__Exercise__.
Find each line below where the word "size" occurs, and copy it.

__Information supplied__.
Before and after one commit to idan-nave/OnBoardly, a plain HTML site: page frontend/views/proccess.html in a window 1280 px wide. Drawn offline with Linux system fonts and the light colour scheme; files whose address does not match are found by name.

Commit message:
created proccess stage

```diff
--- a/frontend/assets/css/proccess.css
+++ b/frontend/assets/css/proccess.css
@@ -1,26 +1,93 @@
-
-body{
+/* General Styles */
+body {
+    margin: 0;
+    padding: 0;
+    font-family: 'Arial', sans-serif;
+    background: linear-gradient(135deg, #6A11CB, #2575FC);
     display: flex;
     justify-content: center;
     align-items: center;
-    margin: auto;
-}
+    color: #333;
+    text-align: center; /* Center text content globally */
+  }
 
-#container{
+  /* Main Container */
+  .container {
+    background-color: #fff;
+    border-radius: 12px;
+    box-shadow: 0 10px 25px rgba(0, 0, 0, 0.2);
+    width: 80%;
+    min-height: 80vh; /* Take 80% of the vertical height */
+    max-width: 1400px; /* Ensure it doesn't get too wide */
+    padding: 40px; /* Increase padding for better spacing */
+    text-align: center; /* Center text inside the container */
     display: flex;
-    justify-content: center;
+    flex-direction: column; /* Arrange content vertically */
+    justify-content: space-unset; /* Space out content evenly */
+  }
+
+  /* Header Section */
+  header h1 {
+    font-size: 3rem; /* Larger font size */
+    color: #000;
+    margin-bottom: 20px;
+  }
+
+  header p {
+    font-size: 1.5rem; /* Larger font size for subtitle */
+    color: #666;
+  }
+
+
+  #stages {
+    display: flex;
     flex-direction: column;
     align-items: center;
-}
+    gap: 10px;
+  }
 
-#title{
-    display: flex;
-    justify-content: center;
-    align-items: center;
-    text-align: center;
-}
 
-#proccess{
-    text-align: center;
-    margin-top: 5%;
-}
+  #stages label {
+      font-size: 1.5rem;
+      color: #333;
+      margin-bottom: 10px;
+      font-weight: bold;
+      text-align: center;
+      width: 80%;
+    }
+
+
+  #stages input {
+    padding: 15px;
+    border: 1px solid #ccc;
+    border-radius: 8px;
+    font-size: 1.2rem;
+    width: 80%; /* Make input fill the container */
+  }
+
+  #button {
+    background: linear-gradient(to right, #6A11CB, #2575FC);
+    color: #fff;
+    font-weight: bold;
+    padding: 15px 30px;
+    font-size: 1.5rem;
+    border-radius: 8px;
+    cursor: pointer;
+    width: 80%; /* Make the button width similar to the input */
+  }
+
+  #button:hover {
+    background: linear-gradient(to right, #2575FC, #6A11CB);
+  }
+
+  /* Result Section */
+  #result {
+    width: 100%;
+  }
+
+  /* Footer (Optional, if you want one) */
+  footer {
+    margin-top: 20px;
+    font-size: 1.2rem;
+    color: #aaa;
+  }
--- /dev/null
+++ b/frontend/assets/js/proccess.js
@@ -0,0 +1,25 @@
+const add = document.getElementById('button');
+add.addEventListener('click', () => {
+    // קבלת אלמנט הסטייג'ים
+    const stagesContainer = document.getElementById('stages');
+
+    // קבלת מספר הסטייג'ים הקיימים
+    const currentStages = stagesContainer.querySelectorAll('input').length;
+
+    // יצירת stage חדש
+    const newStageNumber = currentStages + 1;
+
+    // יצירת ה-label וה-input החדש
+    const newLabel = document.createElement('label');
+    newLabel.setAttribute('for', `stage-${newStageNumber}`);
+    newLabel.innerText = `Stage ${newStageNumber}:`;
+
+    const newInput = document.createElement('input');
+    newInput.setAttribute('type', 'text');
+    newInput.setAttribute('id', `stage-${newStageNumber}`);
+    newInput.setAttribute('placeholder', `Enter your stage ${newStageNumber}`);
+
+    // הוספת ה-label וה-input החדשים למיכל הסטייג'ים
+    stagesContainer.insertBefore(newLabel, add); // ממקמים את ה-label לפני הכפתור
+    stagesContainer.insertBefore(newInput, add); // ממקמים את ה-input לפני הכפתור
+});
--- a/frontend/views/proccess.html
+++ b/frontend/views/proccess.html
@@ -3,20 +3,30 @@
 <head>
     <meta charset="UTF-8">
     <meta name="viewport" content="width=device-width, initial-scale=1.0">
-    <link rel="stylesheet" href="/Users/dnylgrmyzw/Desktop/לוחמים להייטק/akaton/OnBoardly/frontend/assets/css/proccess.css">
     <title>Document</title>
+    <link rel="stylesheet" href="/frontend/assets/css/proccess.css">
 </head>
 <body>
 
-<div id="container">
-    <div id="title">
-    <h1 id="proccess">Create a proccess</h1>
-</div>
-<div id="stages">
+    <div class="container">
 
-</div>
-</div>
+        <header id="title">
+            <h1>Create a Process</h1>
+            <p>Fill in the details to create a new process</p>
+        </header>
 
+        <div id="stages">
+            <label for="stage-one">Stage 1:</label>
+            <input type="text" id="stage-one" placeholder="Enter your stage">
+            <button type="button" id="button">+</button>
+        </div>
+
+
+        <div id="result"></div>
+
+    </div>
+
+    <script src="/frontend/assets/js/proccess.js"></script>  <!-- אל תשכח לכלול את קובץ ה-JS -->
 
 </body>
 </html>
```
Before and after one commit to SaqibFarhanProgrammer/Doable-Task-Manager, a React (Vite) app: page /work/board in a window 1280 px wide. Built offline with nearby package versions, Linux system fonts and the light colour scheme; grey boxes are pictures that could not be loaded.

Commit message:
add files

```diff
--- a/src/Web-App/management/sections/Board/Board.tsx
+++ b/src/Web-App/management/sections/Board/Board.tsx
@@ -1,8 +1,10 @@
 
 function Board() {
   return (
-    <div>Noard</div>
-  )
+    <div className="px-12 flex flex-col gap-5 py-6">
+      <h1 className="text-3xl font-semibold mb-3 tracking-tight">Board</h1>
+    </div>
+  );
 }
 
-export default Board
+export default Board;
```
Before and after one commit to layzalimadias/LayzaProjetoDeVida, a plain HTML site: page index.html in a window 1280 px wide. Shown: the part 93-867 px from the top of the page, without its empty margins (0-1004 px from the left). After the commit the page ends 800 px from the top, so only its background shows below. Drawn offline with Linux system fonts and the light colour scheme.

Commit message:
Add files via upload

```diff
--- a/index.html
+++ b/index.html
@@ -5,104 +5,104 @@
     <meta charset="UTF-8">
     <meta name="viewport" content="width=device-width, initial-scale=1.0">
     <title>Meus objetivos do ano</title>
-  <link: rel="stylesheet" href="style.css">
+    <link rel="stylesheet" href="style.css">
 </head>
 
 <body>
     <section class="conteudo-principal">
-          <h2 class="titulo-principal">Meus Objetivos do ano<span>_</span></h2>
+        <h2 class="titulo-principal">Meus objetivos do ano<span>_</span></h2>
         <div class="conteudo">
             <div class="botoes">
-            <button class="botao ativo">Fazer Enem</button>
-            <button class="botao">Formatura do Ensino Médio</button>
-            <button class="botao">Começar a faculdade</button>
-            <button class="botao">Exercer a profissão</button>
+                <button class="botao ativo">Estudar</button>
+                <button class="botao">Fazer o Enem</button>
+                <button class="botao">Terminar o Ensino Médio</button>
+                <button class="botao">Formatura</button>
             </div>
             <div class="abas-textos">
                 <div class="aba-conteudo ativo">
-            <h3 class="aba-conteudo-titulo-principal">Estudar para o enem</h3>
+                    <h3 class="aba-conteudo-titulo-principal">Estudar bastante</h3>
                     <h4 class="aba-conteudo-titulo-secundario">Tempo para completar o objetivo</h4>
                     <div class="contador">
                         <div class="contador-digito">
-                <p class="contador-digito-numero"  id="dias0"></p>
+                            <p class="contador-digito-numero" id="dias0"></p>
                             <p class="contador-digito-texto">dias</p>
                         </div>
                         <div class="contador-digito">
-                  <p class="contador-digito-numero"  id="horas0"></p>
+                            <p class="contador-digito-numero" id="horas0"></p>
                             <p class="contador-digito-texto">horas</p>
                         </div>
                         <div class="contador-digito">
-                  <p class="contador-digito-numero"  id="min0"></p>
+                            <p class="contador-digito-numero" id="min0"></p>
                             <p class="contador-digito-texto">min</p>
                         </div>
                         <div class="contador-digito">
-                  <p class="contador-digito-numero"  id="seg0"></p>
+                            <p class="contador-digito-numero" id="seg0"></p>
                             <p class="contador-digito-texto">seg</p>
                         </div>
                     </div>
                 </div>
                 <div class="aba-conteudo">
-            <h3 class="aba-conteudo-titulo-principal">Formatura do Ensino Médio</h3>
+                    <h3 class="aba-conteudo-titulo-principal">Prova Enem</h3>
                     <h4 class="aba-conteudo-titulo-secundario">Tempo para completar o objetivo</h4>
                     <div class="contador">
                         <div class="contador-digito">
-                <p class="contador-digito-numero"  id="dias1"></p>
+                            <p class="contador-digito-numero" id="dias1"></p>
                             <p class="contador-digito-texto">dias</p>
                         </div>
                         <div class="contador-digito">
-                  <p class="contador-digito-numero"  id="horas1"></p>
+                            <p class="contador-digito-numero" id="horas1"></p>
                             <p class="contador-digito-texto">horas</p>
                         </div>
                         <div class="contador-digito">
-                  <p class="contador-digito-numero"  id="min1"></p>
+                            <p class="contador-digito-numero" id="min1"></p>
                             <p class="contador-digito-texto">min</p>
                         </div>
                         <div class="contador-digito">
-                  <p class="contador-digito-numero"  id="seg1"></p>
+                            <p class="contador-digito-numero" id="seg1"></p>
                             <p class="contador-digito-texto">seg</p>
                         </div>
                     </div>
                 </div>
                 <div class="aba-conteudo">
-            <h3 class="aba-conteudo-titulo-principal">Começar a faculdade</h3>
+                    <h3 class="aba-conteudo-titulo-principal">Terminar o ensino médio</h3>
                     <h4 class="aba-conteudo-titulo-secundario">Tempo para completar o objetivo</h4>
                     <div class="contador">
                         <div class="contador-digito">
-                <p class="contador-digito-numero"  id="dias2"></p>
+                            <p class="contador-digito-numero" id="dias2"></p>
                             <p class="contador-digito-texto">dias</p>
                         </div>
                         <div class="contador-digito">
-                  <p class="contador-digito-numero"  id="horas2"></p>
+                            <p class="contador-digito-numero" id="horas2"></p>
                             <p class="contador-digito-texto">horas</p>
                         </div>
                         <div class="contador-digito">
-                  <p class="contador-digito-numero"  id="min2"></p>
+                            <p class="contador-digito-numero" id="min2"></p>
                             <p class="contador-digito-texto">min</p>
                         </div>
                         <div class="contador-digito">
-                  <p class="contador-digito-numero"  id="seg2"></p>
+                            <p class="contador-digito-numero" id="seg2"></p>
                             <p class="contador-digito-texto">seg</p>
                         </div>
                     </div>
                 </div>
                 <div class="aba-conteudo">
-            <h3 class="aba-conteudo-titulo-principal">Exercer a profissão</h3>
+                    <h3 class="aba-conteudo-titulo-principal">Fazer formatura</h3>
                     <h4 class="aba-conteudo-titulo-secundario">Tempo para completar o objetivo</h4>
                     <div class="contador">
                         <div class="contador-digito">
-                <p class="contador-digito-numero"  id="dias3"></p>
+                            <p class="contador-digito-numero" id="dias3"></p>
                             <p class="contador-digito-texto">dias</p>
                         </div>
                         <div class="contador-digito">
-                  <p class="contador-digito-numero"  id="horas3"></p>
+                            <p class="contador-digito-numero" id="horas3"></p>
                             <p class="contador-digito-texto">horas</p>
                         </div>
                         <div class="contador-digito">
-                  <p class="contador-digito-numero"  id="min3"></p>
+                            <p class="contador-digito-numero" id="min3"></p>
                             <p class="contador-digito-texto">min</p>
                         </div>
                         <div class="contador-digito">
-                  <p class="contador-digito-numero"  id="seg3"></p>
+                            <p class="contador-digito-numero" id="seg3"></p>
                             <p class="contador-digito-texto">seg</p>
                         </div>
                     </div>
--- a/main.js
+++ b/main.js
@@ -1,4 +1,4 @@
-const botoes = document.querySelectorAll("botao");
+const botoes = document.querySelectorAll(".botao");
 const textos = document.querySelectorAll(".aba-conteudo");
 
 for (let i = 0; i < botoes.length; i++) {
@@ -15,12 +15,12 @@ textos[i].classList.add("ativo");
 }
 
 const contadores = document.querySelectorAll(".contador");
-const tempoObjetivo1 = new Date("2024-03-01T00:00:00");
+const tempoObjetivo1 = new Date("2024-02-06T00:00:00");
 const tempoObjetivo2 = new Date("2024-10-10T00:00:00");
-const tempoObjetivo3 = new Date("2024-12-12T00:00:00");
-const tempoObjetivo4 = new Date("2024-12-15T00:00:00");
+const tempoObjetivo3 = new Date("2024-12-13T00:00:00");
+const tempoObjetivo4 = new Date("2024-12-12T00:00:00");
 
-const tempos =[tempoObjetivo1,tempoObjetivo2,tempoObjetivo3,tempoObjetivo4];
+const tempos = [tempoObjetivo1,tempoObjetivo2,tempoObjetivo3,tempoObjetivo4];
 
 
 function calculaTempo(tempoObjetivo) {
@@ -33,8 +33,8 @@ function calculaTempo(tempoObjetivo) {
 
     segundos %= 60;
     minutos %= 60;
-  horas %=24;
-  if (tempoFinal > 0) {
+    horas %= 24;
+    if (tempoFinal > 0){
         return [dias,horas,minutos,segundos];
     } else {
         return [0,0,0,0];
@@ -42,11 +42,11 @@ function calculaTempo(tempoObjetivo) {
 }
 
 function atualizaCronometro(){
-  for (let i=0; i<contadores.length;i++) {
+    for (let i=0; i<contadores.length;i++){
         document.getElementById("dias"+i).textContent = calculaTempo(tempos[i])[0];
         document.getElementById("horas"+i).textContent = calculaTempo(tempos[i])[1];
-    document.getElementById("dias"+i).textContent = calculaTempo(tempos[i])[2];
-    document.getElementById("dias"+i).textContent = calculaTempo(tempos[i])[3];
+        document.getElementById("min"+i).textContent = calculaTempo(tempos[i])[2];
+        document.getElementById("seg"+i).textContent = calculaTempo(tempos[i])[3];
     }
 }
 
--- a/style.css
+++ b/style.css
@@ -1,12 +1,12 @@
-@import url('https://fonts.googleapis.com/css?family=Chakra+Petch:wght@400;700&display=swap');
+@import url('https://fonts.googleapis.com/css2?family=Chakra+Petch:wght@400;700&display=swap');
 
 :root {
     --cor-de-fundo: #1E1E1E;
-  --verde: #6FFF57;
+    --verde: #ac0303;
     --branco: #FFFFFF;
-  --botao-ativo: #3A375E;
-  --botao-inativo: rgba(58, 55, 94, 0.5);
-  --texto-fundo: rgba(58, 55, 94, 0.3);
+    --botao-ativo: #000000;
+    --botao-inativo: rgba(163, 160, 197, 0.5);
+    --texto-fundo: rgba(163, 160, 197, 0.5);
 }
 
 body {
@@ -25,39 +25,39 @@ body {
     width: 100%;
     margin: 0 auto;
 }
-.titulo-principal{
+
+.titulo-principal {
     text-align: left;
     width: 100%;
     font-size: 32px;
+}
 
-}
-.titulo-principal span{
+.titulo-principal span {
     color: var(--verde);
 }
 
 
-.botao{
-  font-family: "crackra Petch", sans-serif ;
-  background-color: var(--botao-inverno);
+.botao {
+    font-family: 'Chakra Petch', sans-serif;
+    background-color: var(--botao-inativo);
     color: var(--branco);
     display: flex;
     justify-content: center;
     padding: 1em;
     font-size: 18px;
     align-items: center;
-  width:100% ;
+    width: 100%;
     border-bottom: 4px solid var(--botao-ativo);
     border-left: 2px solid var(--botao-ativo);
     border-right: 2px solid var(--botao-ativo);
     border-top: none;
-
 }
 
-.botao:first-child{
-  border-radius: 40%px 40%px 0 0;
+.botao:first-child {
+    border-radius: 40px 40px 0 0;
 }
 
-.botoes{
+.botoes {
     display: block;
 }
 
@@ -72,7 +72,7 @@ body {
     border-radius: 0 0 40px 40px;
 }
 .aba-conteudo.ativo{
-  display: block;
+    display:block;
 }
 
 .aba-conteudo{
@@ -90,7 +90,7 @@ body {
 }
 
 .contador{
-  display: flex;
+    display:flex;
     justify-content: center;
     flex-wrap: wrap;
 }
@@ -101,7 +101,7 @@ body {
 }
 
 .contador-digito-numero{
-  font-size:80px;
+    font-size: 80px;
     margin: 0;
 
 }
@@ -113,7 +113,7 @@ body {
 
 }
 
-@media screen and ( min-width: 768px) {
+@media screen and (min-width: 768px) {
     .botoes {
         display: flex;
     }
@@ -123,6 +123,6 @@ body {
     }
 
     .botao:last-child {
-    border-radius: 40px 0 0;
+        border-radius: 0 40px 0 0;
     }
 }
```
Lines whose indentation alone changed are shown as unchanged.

__Response for this exercise__.
+    font-size: 3rem; /* Larger font size */
+    font-size: 1.5rem; /* Larger font size for subtitle */
+      font-size: 1.5rem;
+    font-size: 1.2rem;
+    font-size: 1.5rem;
+    font-size: 1.2rem;
     font-size: 32px;
     font-size: 18px;
-  font-size:80px;
+    font-size: 80px;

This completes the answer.